Exercise instructions => Using the records below, count the lines containing "EXTORDJ" and give only the total.

The data START

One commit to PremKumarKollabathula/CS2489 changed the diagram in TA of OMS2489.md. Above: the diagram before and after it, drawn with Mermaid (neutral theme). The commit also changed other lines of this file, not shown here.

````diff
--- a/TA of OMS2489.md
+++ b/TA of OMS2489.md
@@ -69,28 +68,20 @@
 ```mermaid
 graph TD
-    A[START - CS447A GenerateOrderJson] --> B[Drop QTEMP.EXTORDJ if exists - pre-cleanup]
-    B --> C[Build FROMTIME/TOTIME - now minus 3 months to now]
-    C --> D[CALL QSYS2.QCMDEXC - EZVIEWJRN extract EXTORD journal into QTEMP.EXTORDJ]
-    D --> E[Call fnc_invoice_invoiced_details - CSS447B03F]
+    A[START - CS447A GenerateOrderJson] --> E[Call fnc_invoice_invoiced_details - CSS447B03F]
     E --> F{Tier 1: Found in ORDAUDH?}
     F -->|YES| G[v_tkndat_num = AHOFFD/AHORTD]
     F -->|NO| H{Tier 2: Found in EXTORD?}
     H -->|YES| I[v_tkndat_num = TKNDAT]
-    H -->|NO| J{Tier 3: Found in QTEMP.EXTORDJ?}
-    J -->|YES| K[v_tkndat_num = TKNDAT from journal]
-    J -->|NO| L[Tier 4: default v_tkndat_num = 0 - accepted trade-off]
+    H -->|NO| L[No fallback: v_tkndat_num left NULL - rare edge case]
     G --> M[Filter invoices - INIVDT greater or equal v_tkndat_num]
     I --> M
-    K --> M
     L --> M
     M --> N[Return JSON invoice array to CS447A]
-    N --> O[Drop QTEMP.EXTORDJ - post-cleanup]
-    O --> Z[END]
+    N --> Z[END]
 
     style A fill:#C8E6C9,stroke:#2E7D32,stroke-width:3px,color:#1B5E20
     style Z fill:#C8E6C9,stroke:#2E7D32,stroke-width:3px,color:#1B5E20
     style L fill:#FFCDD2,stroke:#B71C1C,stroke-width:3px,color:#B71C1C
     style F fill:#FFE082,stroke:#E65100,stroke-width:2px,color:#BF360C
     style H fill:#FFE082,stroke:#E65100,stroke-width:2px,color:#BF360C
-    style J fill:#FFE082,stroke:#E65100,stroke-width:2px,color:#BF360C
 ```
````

The data END
The data START

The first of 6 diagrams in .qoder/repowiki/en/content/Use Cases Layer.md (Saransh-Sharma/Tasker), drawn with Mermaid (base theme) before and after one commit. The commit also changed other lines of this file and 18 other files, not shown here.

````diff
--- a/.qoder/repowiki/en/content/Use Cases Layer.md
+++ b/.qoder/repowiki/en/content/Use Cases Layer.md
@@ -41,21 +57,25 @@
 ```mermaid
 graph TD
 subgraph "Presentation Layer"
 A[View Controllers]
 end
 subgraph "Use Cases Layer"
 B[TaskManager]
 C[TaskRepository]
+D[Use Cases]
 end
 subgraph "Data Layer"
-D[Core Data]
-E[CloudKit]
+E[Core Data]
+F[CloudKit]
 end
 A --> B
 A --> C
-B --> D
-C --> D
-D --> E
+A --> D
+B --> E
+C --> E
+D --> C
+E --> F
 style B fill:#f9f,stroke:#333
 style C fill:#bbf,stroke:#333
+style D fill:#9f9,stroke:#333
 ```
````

The data END

Output of the task => 4